Earlier this month, North Korea launched four ballistic missiles toward Japan. Three of them landed within Japan’s exclusive economic zone, less than 200 miles from the country’s coast, in an area frequented by Japanese fishing boats. The missile test, North Korean state media claimed, was aimed at “the bases of the U.S. imperialist aggressor forces in Japan.” By demonstrating that it could carry out a so-called saturation attack—one in which a massive barrage of missiles would overwhelm Japan’s defenses—Pyongyang sought to weaken the credibility of the military deterrent that Japan, the United States, and South Korea have erected against it.
North Korea has conducted dozens of missile tests and three nuclear tests since Kim Jong Un took office in late 2011. Over the same period, Pyongyang’s missile capabilities have grown and its arsenal’s vulnerability to attack has diminished.
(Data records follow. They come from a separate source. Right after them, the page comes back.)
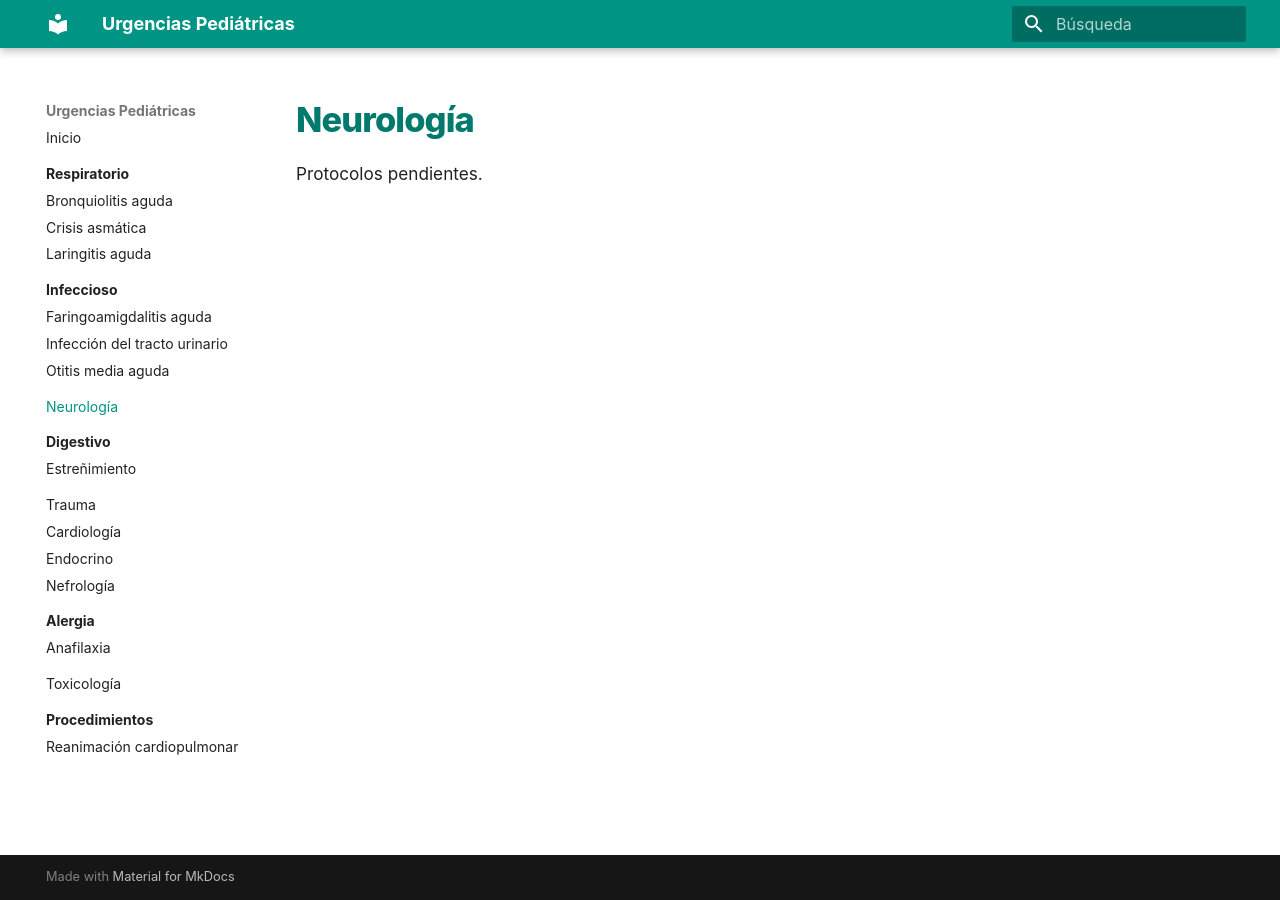
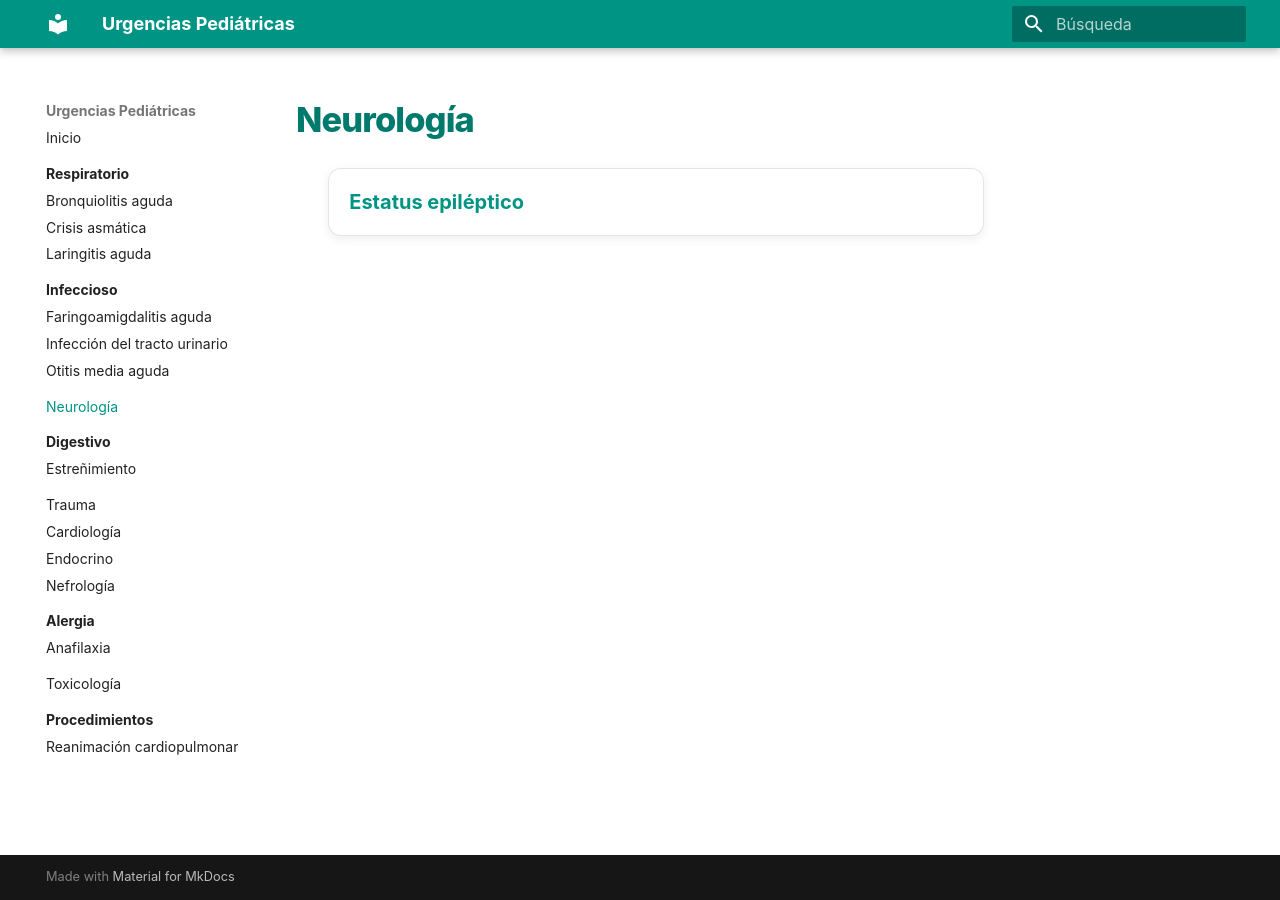
Before and after one commit to gonzaloares/urgencias-pediatricas, an MkDocs documentation site: the page built from docs/neurologia/index.md, in a window 1280 px wide. Built offline with MkDocs 1.6.1 and Material for MkDocs 9.7.7, drawn with Linux system fonts in a browser that asks for light colours.

Commit message:
Añade estatus epiléptico al índice de Neurología

```diff
--- a/docs/neurologia/index.md
+++ b/docs/neurologia/index.md
@@ -1,3 +1,7 @@
 # Neurología
 
-Protocolos pendientes.
+<div class="protocol-index" markdown="1">
+
+- [Estatus epiléptico](estatus-epileptico.md)
+
+</div>
```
Last August, North Korea successfully tested a submarine-launched ballistic missile. In February, it tested an intermediate-range ballistic missile propelled by solid fuel—a technological leap that would allow Pyongyang to dramatically reduce the signs of an impending launch, helping to insulate its missiles from preemptive strikes. The Kim regime is now attempting to create a nuclear warhead small enough to attach to the tip of a missile, a step toward its ultimate goal of creating an intercontinental ballistic missile that could deliver a nuclear bomb to the continental United States. Through an elaborate shell game involving mobile missile launchers and the diversification of its launch sites, North Korea has sought to sow doubts in the United States, Japan, and South Korea about the potential efficacy of preemptive action.
All of these developments have worried Japanese policymakers, deepening a long-standing debate in Tokyo over the country’s security posture. At issue is whether enhancing Japan’s missile defense capabilities will be enough to meet the threat and whether Tokyo should equip itself for a preemptive strike against North Korea—a move that could raise China’s ire and